One of the traits that make propane so well suited to RV use is its forgiving nature. In gaseous form, propane is only combustible within a narrow range of air/fuel concentrations (2.5% - 9.5% by volume), making it considerably harder to accidentally ignite than many other fuels. Also, even though pure propane has very little odor, virtually all fuel-grade propane includes an 'odorant' (ethyl merchantman) that makes it easily recognizable, even in very low concentrations (0.5% by volume). These inherent safety characteristics allow most propane leaks to be quickly identified and fixed without incident.
However, safe as this gas is, there are still ways of misusing it. Overfilling remains one of the most common culprits, even though the increasing use of Overfill Prevention Devices is reducing this trend. There are still plenty of non-OPD tanks in the field, and as OPD tanks become the rule rather than the exception, the chance of overfilling a conventional tank due to operator inattention decreases considerably.
By design, approximately 20% of the interior space in all propane tanks, OPD and otherwise, is reserved for expansion to safely accommodate the 1.5% increase in volume that propane experiences for every 10 degree Fahrenheit temperature increases. In an overfilled tank, insufficient space may remain as the propane warms up, expelling gas and/or liquid forcefully through the safety relief valve.
Because this venting is unpredictable and could occur in hazardous location, it is essential that the tank be refilled properly. Many portable tanks are equipped with fixed level gauges that can be used to determine safe fill levels. However, weighing the tank is still the most accurate method, eliminating any chance of error that might be caused by replacing the original fixed level gauge with one designed for a different tank size or shape. Note that the float-type gauges normally used for determining the amount of propane in the tank are neither reliable nor accurate enough to be used for determining safe fill levels.
Also, bear in mind that the OPD is intended to provide supplemental protection against tank overfilling, not to serve as the sole means of overfill prevention. The presence of an OPD doesn't relieve the refiller from the duty of determining the tank’s proper fill volume, either by weight or by using the fixed level gauge.
The next most common hazard is caused by storing, transporting or repairing propane tanks in enclosed areas.
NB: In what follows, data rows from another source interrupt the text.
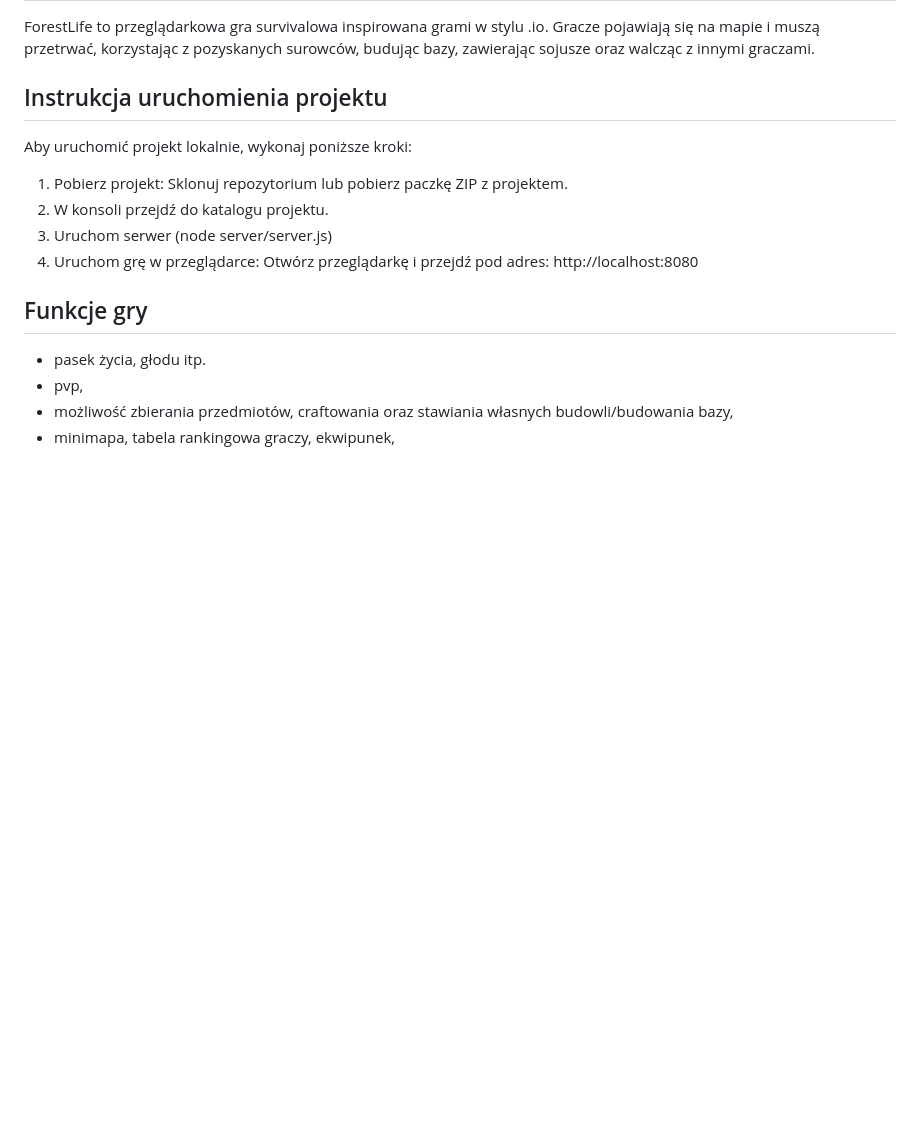
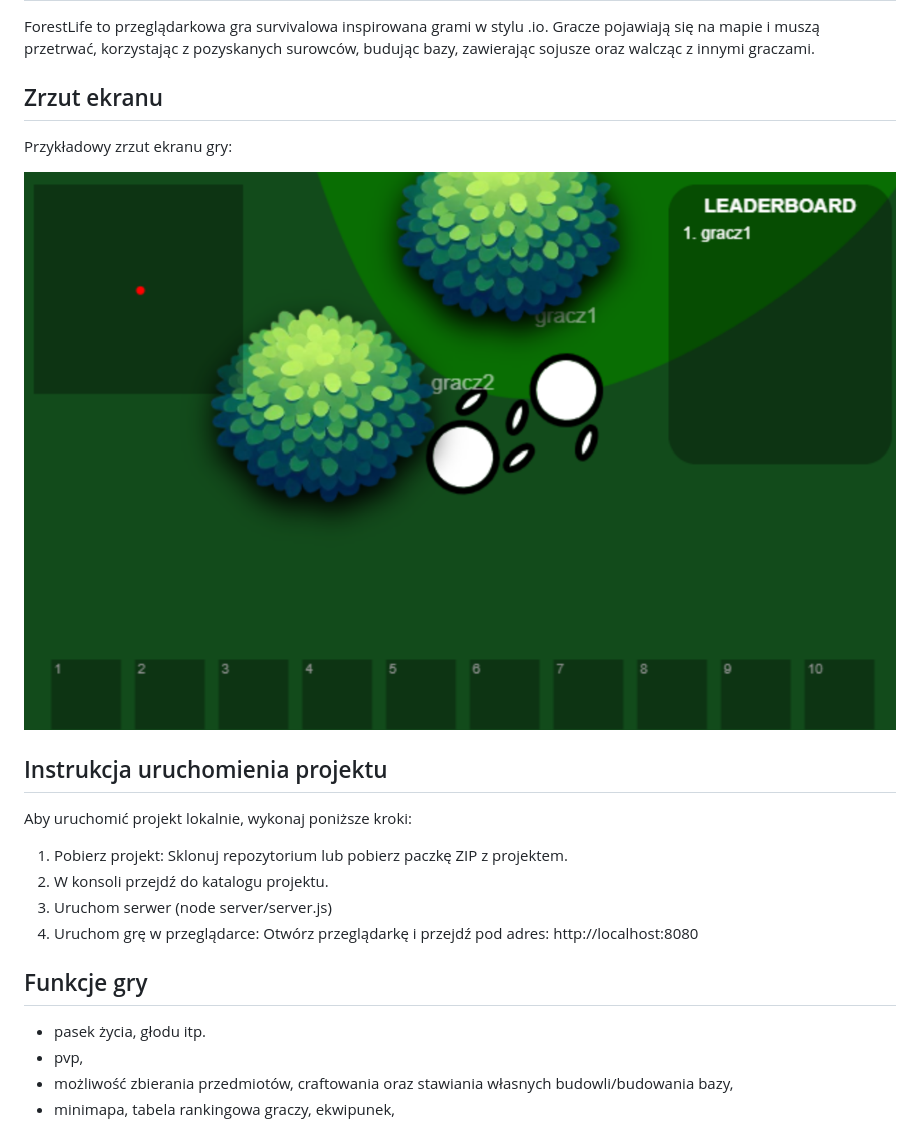
Before and after one commit to Proxuu/ForestLife, a Markdown page: README.md, the part around the change printed below. GitHub-like rendering; pictures changed too: image.png (added); blank space fills up the shorter version.

```diff
--- a/README.md
+++ b/README.md
@@ -3,6 +3,11 @@
 ForestLife to przeglądarkowa gra survivalowa inspirowana grami w stylu .io. Gracze pojawiają się na mapie i muszą przetrwać, korzystając z pozyskanych surowców, budując bazy, zawierając sojusze oraz walcząc z innymi graczami.
 
 
+<h2>Zrzut ekranu</h2>
+
+Przykładowy zrzut ekranu gry:
+
+![Przykładowy zrzut ekranu gry](image.png)
 
 <h2>Instrukcja uruchomienia projektu</h2>
 
```
Also changed, not shown: other parts of README.md (+3 -3 lines).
In addition to living areas, this also includes enclosed garages, storage sheds and passenger vehicles.
There are plenty of other propane safety tips, ranging from the subtle to the obvious:
If you smell propane gas, follow these emergency steps:
Put out smoking materials and other open flames.
Don't operate electric switches, light matches or use a phone. Any spark or flame in the area could ignite the gas.
Immediately get everyone out of the RV, vehicle or other enclosed area.
Close all gas tank or cylinder supply valves.
Do not re-enter the area. Use a neighbor’s telephone to call a trained propane service person and/or the fire department.
Let the service person or firefighters check for propane gas leaks. Have them air out the area before you return.
Have properly trained propane service people repair any leak, then check and relight pilot lights for you.